But DNIX was a failure. It wasn’t the ‘open system’ UNIX the market wanted. But moving to an ‘open system’ involved another major hurdle: a significant portion of Daisy’s software was written specifically for the Intel x86 processor family. Moving to a true ‘open system’ meant a significant rewrite of application code.
By now Daisy was desperate to jump on the ‘open systems’ bandwagon. It approached Sun Microsystem and the two came up with a ‘compromise’: the Sun 386i workstation. As the name suggests, the Sun 386i was based on the Intel 386i processor. Porting Daisy’s CAE application to this platform was much easier, since the code could remain Intel processor specific. Another major ‘porting’ effort resulted in the launch of Daisy’s “open system” solution on the Sun 386i.

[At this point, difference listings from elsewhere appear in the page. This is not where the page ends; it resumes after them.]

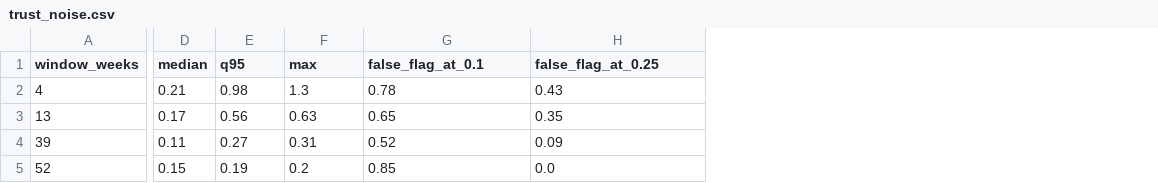
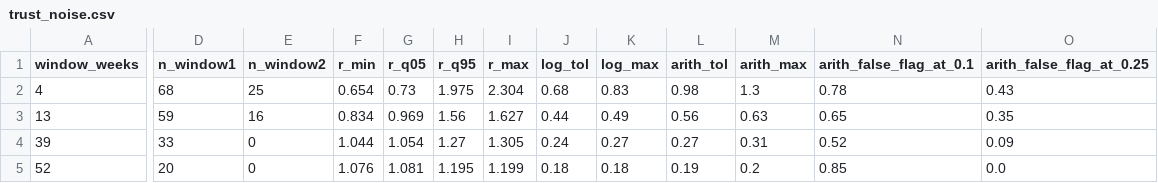
Before and after one commit to gh-eazy/aq-twin, a CSV file: results/trust_noise.csv, drawn as a sheet; only a part is shown, gaps mark what is left out; removed rows and columns are numbered as before the commit, all else as after; the diff covers the shown part only; the diff names each change by its address in the sheet, - before the commit and + after, or states it on an @@ line.

```diff
--- a/results/trust_noise.csv
+++ b/results/trust_noise.csv
-column D (median), rows 2-5: 0.21 | 0.17 | 0.11 | 0.15
+column D (n_window1), rows 2-5: 68 | 59 | 33 | 20
+column E (n_window2), rows 2-5: 25 | 16 | 0 | 0
+column F (r_min), rows 2-5: 0.654 | 0.834 | 1.044 | 1.076
+column G (r_q05), rows 2-5: 0.73 | 0.969 | 1.054 | 1.081
+column H (r_q95), rows 2-5: 1.975 | 1.56 | 1.27 | 1.195
+column I (r_max), rows 2-5: 2.304 | 1.627 | 1.305 | 1.199
+column J (log_tol), rows 2-5: 0.68 | 0.44 | 0.24 | 0.18
+column K (log_max), rows 2-5: 0.83 | 0.49 | 0.27 | 0.18
-L1: q95
+L1: arith_tol
-M1: max
+M1: arith_max
-N1: false_flag_at_0.1
+N1: arith_false_flag_at_0.1
-O1: false_flag_at_0.25
+O1: arith_false_flag_at_0.25
```
Also changed, not shown: 3 edited cells elsewhere in this file, results/gate_sensitivity.csv, results/loop_cliff.csv, 22 other files.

It was another major failure. Sun Microsystems previously announced it will develop its own processor architecture – the SPARC. Its main workstation line started using the SPARC processor. It didn’t take rocket science for customers to understand that the 386i was a sidetrack for Sun. And nobody wants to buy a computer system that is a “sidetrack”. The Sun 386i failed.
It was only after two major iterations, each consuming significant resources and time that Daisy Systems finally caught up with the market. It eventually launched its CAE application suite on a true open system – a SPAR based Sun platform running the UNIX operating system.
But it was too late and the company lost its momentum. The superfluous platform releases cost time, engineering resources and money. They were done at the expense of developing competitive applications and new features. Daisy never made it back to the top. A series of failed attempts to recapture market share resulted failed acquisitions and eventually led to bankruptcy.
This is not a story about villains or morons. Daisy had many bright, hardworking individuals who did their best for the company to succeed. To me it was an example of misinterpreting a key customer requirement and failing to embrace a market trend. It can happen to the best of us, if we’re not careful. I personally took a few lessons from this:
– Listen carefully: to what customers have to say and what the market trends are. Missing a key requirement, or worse – misinterpreting it, can be catastrophic.
– Identify pivotal requirements: while you may end up collecting dozens or hundreds of customer requirements, you must identify the ones that will ‘make or break’ your business. Make sure those are addressed first.
– Make hard choices: compromises are fine, most of the time. But there are moments when you need to make hard choices – make them. It may involve “betting the company” or the product, but avoiding a hard choice will doom your product or you’re your company.
I believe you can learn a lot from mistakes (yours or others). It took many years for me to internalize and accept the “failure” I experienced at Daisy; too many years. In hindsight, Daisy was a great learning experience for me. Many of the skills I developed as a product manager were first used at Daisy. The “fear of failure” is something we all need to learn how to live with. Especially since as product managers we are tasked with making decisions that can be fatal to the product we manage. Indeed, companies and products can fail, but if this is all you can think of – you should find another job. I comfort myself with the knowledge that avoiding a choice is much worse than making a bad one, and then try to make the best choices I can.